Wednesday, May 11, 2005

The path of least resistance

Modern life has a way of taking the starch out of us, particularly if we try to do things that go against the grain, or we dare to swim backwards upstream. We are socialized to sit down, shut up and basically, face the front of the room. We receive our marching orders from parents, teachers, preachers and presidents, and any time we decide to vary from their advice, the masses swarm in and beat us silly until we rejoin the bleating herd.

Whether one decides that he won’t shop at Wal-Mart, writes honestly on a blog, attempts to represent rural life in a book, or keep alive a local baseball league for non-professionals, there is the constant reminder to stay in line, embrace the commonplace and do not vary from the company manual.
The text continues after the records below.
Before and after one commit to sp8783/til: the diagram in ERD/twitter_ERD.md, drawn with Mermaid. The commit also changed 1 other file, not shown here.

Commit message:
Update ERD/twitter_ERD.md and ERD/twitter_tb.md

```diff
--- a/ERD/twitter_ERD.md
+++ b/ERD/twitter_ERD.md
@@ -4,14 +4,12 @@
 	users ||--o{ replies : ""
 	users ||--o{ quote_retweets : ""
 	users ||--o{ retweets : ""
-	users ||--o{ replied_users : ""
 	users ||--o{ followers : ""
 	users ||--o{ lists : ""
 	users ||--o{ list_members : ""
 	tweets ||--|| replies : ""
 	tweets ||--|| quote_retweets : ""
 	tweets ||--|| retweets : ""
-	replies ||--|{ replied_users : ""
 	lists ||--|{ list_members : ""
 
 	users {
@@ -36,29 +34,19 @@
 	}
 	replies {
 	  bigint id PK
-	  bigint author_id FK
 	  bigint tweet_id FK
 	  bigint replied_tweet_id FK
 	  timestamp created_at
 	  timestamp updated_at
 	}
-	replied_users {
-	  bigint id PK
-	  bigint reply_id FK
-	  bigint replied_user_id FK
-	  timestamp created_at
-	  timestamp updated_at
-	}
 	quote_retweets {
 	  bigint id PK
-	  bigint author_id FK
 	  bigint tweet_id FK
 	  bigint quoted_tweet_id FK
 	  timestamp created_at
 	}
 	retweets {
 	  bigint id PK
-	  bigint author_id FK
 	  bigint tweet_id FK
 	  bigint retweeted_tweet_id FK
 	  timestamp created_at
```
I understand why most people adopt a comfortable life. The 9-5 schedule is reassuring, as you always know where you’ll be and at what time. The paychecks are steady, and while you always make considerably less than the head honcho, you don’t have to wait for the check in the mail, or harangue editors for payment for that article that you laboriously researched and slaved to write. Voting Republican (or Democrat, for that matter) gives one the comfortable feeling that one is doing something meaningful. The real rebels get a tattoo.
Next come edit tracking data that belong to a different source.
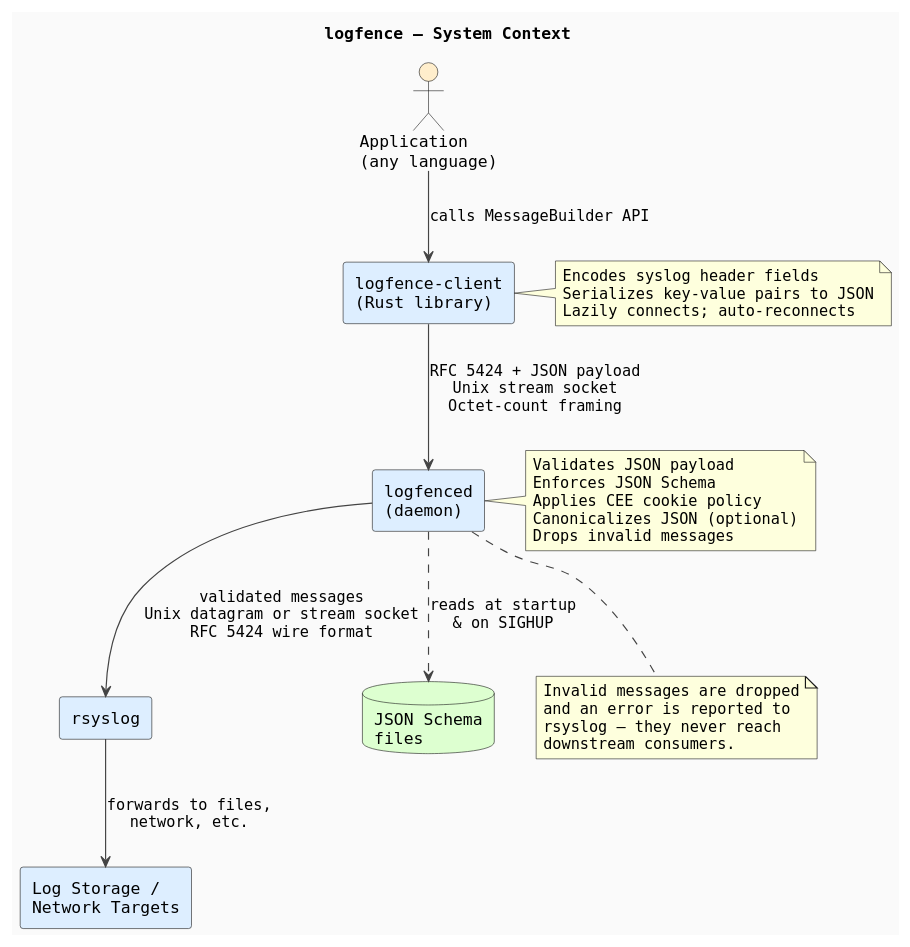
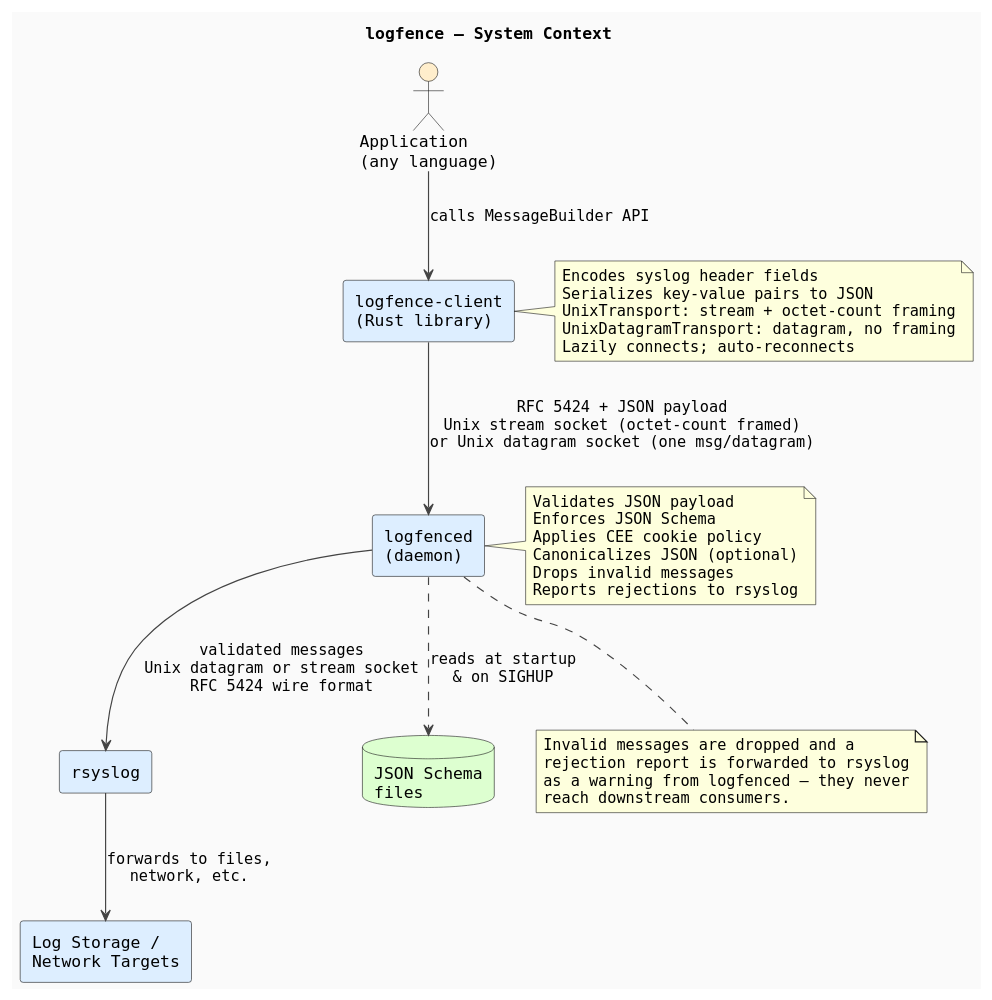
One commit to hildstrom/logfence changed the diagram in docs/diagrams/01-system-context.puml. Above: the diagram before and after it, drawn with PlantUML. The commit also changed 23 other files, not shown here.

Commit message:
datagram input support for logfenced, metrics socket enabled flag, doc updates, diagram updates

```diff
--- a/docs/diagrams/01-system-context.puml
+++ b/docs/diagrams/01-system-context.puml
@@ -1,46 +1,49 @@
 @startuml system-context
 title logfence — System Context
 
 skinparam defaultFontName Monospaced
 skinparam componentStyle rectangle
 skinparam ArrowColor #444444
 skinparam BackgroundColor #FAFAFA
 skinparam ComponentBackgroundColor #DDEEFF
 skinparam DatabaseBackgroundColor #DDFFD0
 skinparam ActorBackgroundColor #FFEECC
 
 actor "Application\n(any language)" as App
 component "logfence-client\n(Rust library)" as Client
 component "logfenced\n(daemon)" as Daemon
 component "rsyslog" as Rsyslog
 database "JSON Schema\nfiles" as Schemas
 component "Log Storage /\nNetwork Targets" as Storage
 
 App --> Client : calls MessageBuilder API
-Client --> Daemon : RFC 5424 + JSON payload\nUnix stream socket\nOctet-count framing
+Client --> Daemon : RFC 5424 + JSON payload\nUnix stream socket (octet-count framed)\nor Unix datagram socket (one msg/datagram)
 Daemon ..> Schemas : reads at startup\n& on SIGHUP
 Daemon --> Rsyslog : validated messages\nUnix datagram or stream socket\nRFC 5424 wire format
 Rsyslog --> Storage : forwards to files,\nnetwork, etc.
 
 note right of Client
   Encodes syslog header fields
   Serializes key-value pairs to JSON
+  UnixTransport: stream + octet-count framing
+  UnixDatagramTransport: datagram, no framing
   Lazily connects; auto-reconnects
 end note
 
 note right of Daemon
   Validates JSON payload
   Enforces JSON Schema
   Applies CEE cookie policy
   Canonicalizes JSON (optional)
   Drops invalid messages
+  Reports rejections to rsyslog
 end note
 
 note bottom of Daemon
-  Invalid messages are dropped
-  and an error is reported to
-  rsyslog — they never reach
-  downstream consumers.
+  Invalid messages are dropped and a
+  rejection report is forwarded to rsyslog
+  as a warning from logfenced — they never
+  reach downstream consumers.
 end note
 
 @enduml
```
Volunteerism is on the wane and I think one of the reasons is the bureaucratic maze and mumbo-jumbo that one is put through any time they try to do something that benefits the community. Navigating phone grids, facing the rudeness of gatekeepers (the true sand in the gearbox of most forward movement), and generally bucking the status quo of others boring work-a-day existence brings frustration and a questioning of one’s sanity for even attempting to vary from the teeming masses of followers.

When the local professional team has an upside-down lease that has the city basically subsidizing a private business and the local baseball league pays through the nose for use of dilapidated or inadequately maintained (and lighted) fields, then its obvious that the good of the community no longer matters to those in control. In community after community, the lifeblood of place is drained by economic development mafias, dictating to the overburdened taxpayer what’s best. Then, after footing the bill for the well-heeled, Joe Q. Public finds that he’s been denied access to the party, left through a hole in the fence.

Occasionally, shards of light break through the darkness. A friend's kind word of encouragement, a local businessman who "gets it" concerning community, an administrator willing to go the extra mile for you, and a family member who is behind your project, all these keep you in the game for a bit longer, bringing the tape at the finish line into view.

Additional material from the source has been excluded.